* Entries taken from a collection:
++++
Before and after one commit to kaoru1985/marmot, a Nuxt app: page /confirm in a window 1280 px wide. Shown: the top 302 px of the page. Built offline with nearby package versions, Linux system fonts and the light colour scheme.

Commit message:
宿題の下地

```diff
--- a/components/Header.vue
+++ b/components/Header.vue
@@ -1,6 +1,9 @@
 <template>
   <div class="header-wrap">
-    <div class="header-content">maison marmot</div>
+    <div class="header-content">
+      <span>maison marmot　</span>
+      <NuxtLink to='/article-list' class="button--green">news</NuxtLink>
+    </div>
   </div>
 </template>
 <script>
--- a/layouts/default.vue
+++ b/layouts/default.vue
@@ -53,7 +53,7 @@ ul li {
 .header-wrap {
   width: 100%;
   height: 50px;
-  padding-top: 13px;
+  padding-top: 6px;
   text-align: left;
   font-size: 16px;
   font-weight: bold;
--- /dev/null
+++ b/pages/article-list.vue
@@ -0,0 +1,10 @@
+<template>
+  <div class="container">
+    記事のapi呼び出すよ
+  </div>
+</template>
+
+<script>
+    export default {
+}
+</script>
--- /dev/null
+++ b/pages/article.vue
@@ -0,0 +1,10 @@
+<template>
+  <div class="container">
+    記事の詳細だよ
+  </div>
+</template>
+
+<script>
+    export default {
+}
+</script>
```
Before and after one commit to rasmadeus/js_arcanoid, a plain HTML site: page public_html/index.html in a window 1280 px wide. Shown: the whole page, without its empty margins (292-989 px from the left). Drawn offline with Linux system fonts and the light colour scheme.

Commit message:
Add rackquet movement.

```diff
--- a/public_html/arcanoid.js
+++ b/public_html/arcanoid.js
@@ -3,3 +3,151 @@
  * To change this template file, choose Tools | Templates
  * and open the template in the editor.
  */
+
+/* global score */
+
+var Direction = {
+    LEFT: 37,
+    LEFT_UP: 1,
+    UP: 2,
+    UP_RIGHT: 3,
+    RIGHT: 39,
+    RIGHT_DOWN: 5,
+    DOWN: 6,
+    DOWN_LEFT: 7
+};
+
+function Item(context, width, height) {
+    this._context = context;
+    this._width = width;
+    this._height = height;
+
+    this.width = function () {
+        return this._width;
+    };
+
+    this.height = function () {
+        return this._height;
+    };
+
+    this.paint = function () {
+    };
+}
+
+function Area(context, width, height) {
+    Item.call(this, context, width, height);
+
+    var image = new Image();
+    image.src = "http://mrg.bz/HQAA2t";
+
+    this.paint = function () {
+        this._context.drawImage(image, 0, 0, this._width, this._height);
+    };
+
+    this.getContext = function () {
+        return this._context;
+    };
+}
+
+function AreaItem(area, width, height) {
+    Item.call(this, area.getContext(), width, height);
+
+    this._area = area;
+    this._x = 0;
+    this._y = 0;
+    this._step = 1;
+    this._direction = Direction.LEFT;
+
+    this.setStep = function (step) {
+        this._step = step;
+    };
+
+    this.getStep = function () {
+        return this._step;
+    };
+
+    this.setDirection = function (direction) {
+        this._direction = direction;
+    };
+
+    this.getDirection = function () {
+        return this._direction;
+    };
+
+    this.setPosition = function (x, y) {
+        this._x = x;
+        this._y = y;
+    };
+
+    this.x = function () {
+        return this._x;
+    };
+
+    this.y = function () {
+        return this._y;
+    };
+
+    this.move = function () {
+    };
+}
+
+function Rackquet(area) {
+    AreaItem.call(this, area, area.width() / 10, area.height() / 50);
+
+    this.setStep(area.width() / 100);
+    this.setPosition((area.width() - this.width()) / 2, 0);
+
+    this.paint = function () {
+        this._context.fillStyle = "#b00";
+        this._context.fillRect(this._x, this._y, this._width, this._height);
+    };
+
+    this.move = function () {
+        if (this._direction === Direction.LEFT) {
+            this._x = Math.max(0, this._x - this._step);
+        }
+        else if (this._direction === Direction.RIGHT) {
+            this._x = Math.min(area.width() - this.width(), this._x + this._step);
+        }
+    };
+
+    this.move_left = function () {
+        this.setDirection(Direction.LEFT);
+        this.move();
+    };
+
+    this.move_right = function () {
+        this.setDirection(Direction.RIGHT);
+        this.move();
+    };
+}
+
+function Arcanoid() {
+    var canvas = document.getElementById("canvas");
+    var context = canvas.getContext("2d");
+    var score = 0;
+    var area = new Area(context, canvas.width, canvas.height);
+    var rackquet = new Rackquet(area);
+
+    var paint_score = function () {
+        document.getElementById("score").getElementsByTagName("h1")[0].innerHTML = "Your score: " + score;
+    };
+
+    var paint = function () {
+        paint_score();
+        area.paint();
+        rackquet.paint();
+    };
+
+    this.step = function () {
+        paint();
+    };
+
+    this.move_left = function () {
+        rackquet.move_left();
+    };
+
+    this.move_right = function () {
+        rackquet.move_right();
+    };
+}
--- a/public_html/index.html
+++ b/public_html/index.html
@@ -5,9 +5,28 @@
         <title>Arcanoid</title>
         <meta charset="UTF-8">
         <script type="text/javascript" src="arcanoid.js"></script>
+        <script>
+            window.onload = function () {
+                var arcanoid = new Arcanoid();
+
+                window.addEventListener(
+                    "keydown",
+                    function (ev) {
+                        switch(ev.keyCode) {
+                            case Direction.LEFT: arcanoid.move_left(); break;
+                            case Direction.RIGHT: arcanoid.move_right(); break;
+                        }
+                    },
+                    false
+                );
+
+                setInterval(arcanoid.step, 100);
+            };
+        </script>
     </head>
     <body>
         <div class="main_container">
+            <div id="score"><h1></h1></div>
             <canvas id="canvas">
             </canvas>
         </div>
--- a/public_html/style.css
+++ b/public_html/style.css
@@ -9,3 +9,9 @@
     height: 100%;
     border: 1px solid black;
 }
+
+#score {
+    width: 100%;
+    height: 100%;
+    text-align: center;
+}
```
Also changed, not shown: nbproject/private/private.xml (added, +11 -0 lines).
++++
* BRIEF: Repeat the full set of records exactly.

* EXERCISE OUTPUT:
Before and after one commit to kaoru1985/marmot, a Nuxt app: page /confirm in a window 1280 px wide. Shown: the top 302 px of the page. Built offline with nearby package versions, Linux system fonts and the light colour scheme.

Commit message:
宿題の下地

```diff
--- a/components/Header.vue
+++ b/components/Header.vue
@@ -1,6 +1,9 @@
 <template>
   <div class="header-wrap">
-    <div class="header-content">maison marmot</div>
+    <div class="header-content">
+      <span>maison marmot　</span>
+      <NuxtLink to='/article-list' class="button--green">news</NuxtLink>
+    </div>
   </div>
 </template>
 <script>
--- a/layouts/default.vue
+++ b/layouts/default.vue
@@ -53,7 +53,7 @@ ul li {
 .header-wrap {
   width: 100%;
   height: 50px;
-  padding-top: 13px;
+  padding-top: 6px;
   text-align: left;
   font-size: 16px;
   font-weight: bold;
--- /dev/null
+++ b/pages/article-list.vue
@@ -0,0 +1,10 @@
+<template>
+  <div class="container">
+    記事のapi呼び出すよ
+  </div>
+</template>
+
+<script>
+    export default {
+}
+</script>
--- /dev/null
+++ b/pages/article.vue
@@ -0,0 +1,10 @@
+<template>
+  <div class="container">
+    記事の詳細だよ
+  </div>
+</template>
+
+<script>
+    export default {
+}
+</script>
```
Before and after one commit to rasmadeus/js_arcanoid, a plain HTML site: page public_html/index.html in a window 1280 px wide. Shown: the whole page, without its empty margins (292-989 px from the left). Drawn offline with Linux system fonts and the light colour scheme.

Commit message:
Add rackquet movement.

```diff
--- a/public_html/arcanoid.js
+++ b/public_html/arcanoid.js
@@ -3,3 +3,151 @@
  * To change this template file, choose Tools | Templates
  * and open the template in the editor.
  */
+
+/* global score */
+
+var Direction = {
+    LEFT: 37,
+    LEFT_UP: 1,
+    UP: 2,
+    UP_RIGHT: 3,
+    RIGHT: 39,
+    RIGHT_DOWN: 5,
+    DOWN: 6,
+    DOWN_LEFT: 7
+};
+
+function Item(context, width, height) {
+    this._context = context;
+    this._width = width;
+    this._height = height;
+
+    this.width = function () {
+        return this._width;
+    };
+
+    this.height = function () {
+        return this._height;
+    };
+
+    this.paint = function () {
+    };
+}
+
+function Area(context, width, height) {
+    Item.call(this, context, width, height);
+
+    var image = new Image();
+    image.src = "http://mrg.bz/HQAA2t";
+
+    this.paint = function () {
+        this._context.drawImage(image, 0, 0, this._width, this._height);
+    };
+
+    this.getContext = function () {
+        return this._context;
+    };
+}
+
+function AreaItem(area, width, height) {
+    Item.call(this, area.getContext(), width, height);
+
+    this._area = area;
+    this._x = 0;
+    this._y = 0;
+    this._step = 1;
+    this._direction = Direction.LEFT;
+
+    this.setStep = function (step) {
+        this._step = step;
+    };
+
+    this.getStep = function () {
+        return this._step;
+    };
+
+    this.setDirection = function (direction) {
+        this._direction = direction;
+    };
+
+    this.getDirection = function () {
+        return this._direction;
+    };
+
+    this.setPosition = function (x, y) {
+        this._x = x;
+        this._y = y;
+    };
+
+    this.x = function () {
+        return this._x;
+    };
+
+    this.y = function () {
+        return this._y;
+    };
+
+    this.move = function () {
+    };
+}
+
+function Rackquet(area) {
+    AreaItem.call(this, area, area.width() / 10, area.height() / 50);
+
+    this.setStep(area.width() / 100);
+    this.setPosition((area.width() - this.width()) / 2, 0);
+
+    this.paint = function () {
+        this._context.fillStyle = "#b00";
+        this._context.fillRect(this._x, this._y, this._width, this._height);
+    };
+
+    this.move = function () {
+        if (this._direction === Direction.LEFT) {
+            this._x = Math.max(0, this._x - this._step);
+        }
+        else if (this._direction === Direction.RIGHT) {
+            this._x = Math.min(area.width() - this.width(), this._x + this._step);
+        }
+    };
+
+    this.move_left = function () {
+        this.setDirection(Direction.LEFT);
+        this.move();
+    };
+
+    this.move_right = function () {
+        this.setDirection(Direction.RIGHT);
+        this.move();
+    };
+}
+
+function Arcanoid() {
+    var canvas = document.getElementById("canvas");
+    var context = canvas.getContext("2d");
+    var score = 0;
+    var area = new Area(context, canvas.width, canvas.height);
+    var rackquet = new Rackquet(area);
+
+    var paint_score = function () {
+        document.getElementById("score").getElementsByTagName("h1")[0].innerHTML = "Your score: " + score;
+    };
+
+    var paint = function () {
+        paint_score();
+        area.paint();
+        rackquet.paint();
+    };
+
+    this.step = function () {
+        paint();
+    };
+
+    this.move_left = function () {
+        rackquet.move_left();
+    };
+
+    this.move_right = function () {
+        rackquet.move_right();
+    };
+}
--- a/public_html/index.html
+++ b/public_html/index.html
@@ -5,9 +5,28 @@
         <title>Arcanoid</title>
         <meta charset="UTF-8">
         <script type="text/javascript" src="arcanoid.js"></script>
+        <script>
+            window.onload = function () {
+                var arcanoid = new Arcanoid();
+
+                window.addEventListener(
+                    "keydown",
+                    function (ev) {
+                        switch(ev.keyCode) {
+                            case Direction.LEFT: arcanoid.move_left(); break;
+                            case Direction.RIGHT: arcanoid.move_right(); break;
+                        }
+                    },
+                    false
+                );
+
+                setInterval(arcanoid.step, 100);
+            };
+        </script>
     </head>
     <body>
         <div class="main_container">
+            <div id="score"><h1></h1></div>
             <canvas id="canvas">
             </canvas>
         </div>
--- a/public_html/style.css
+++ b/public_html/style.css
@@ -9,3 +9,9 @@
     height: 100%;
     border: 1px solid black;
 }
+
+#score {
+    width: 100%;
+    height: 100%;
+    text-align: center;
+}
```
Also changed, not shown: nbproject/private/private.xml (added, +11 -0 lines).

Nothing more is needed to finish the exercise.